[Opening Provided information section]
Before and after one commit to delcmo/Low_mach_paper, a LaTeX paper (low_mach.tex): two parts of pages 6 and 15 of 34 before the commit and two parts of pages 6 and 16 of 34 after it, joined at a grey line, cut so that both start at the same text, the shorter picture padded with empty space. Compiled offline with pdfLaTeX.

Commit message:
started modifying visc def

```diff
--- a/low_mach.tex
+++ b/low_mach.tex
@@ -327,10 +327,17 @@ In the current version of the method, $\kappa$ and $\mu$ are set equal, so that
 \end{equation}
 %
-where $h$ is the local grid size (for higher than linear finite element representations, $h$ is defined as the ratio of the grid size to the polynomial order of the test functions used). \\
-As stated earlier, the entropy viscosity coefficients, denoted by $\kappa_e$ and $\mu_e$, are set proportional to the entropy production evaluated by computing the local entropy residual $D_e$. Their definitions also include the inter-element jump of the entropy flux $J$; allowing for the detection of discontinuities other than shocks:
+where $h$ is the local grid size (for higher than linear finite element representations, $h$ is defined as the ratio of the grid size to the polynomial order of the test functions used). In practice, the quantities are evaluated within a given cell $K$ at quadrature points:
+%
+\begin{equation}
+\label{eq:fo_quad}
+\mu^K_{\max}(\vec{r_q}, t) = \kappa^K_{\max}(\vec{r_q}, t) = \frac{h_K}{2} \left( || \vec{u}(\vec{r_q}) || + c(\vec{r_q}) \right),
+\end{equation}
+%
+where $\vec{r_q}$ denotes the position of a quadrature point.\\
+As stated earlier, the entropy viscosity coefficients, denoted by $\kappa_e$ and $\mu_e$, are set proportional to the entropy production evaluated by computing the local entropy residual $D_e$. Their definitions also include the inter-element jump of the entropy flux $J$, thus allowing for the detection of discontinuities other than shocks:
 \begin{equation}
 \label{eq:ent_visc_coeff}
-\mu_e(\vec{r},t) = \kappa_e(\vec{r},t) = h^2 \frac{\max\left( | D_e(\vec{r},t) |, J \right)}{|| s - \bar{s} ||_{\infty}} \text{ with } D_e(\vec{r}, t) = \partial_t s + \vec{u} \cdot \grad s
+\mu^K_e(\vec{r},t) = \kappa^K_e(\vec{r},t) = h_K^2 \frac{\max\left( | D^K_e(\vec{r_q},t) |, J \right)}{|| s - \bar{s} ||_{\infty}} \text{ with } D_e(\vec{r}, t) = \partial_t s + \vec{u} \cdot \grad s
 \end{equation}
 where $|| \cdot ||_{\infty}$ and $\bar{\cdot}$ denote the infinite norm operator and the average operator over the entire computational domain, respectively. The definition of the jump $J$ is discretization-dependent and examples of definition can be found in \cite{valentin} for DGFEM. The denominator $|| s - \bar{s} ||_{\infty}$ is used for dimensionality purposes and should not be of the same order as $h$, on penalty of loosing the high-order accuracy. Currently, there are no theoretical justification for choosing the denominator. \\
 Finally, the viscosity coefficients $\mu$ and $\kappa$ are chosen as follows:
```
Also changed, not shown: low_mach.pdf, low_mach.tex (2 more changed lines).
[Closing Provided information section]
- [Task description] Write every record out again, unaltered.

- [Answer area]
Before and after one commit to delcmo/Low_mach_paper, a LaTeX paper (low_mach.tex): two parts of pages 6 and 15 of 34 before the commit and two parts of pages 6 and 16 of 34 after it, joined at a grey line, cut so that both start at the same text, the shorter picture padded with empty space. Compiled offline with pdfLaTeX.

Commit message:
started modifying visc def

```diff
--- a/low_mach.tex
+++ b/low_mach.tex
@@ -327,10 +327,17 @@ In the current version of the method, $\kappa$ and $\mu$ are set equal, so that
 \end{equation}
 %
-where $h$ is the local grid size (for higher than linear finite element representations, $h$ is defined as the ratio of the grid size to the polynomial order of the test functions used). \\
-As stated earlier, the entropy viscosity coefficients, denoted by $\kappa_e$ and $\mu_e$, are set proportional to the entropy production evaluated by computing the local entropy residual $D_e$. Their definitions also include the inter-element jump of the entropy flux $J$; allowing for the detection of discontinuities other than shocks:
+where $h$ is the local grid size (for higher than linear finite element representations, $h$ is defined as the ratio of the grid size to the polynomial order of the test functions used). In practice, the quantities are evaluated within a given cell $K$ at quadrature points:
+%
+\begin{equation}
+\label{eq:fo_quad}
+\mu^K_{\max}(\vec{r_q}, t) = \kappa^K_{\max}(\vec{r_q}, t) = \frac{h_K}{2} \left( || \vec{u}(\vec{r_q}) || + c(\vec{r_q}) \right),
+\end{equation}
+%
+where $\vec{r_q}$ denotes the position of a quadrature point.\\
+As stated earlier, the entropy viscosity coefficients, denoted by $\kappa_e$ and $\mu_e$, are set proportional to the entropy production evaluated by computing the local entropy residual $D_e$. Their definitions also include the inter-element jump of the entropy flux $J$, thus allowing for the detection of discontinuities other than shocks:
 \begin{equation}
 \label{eq:ent_visc_coeff}
-\mu_e(\vec{r},t) = \kappa_e(\vec{r},t) = h^2 \frac{\max\left( | D_e(\vec{r},t) |, J \right)}{|| s - \bar{s} ||_{\infty}} \text{ with } D_e(\vec{r}, t) = \partial_t s + \vec{u} \cdot \grad s
+\mu^K_e(\vec{r},t) = \kappa^K_e(\vec{r},t) = h_K^2 \frac{\max\left( | D^K_e(\vec{r_q},t) |, J \right)}{|| s - \bar{s} ||_{\infty}} \text{ with } D_e(\vec{r}, t) = \partial_t s + \vec{u} \cdot \grad s
 \end{equation}
 where $|| \cdot ||_{\infty}$ and $\bar{\cdot}$ denote the infinite norm operator and the average operator over the entire computational domain, respectively. The definition of the jump $J$ is discretization-dependent and examples of definition can be found in \cite{valentin} for DGFEM. The denominator $|| s - \bar{s} ||_{\infty}$ is used for dimensionality purposes and should not be of the same order as $h$, on penalty of loosing the high-order accuracy. Currently, there are no theoretical justification for choosing the denominator. \\
 Finally, the viscosity coefficients $\mu$ and $\kappa$ are chosen as follows:
```
Also changed, not shown: low_mach.pdf, low_mach.tex (2 more changed lines).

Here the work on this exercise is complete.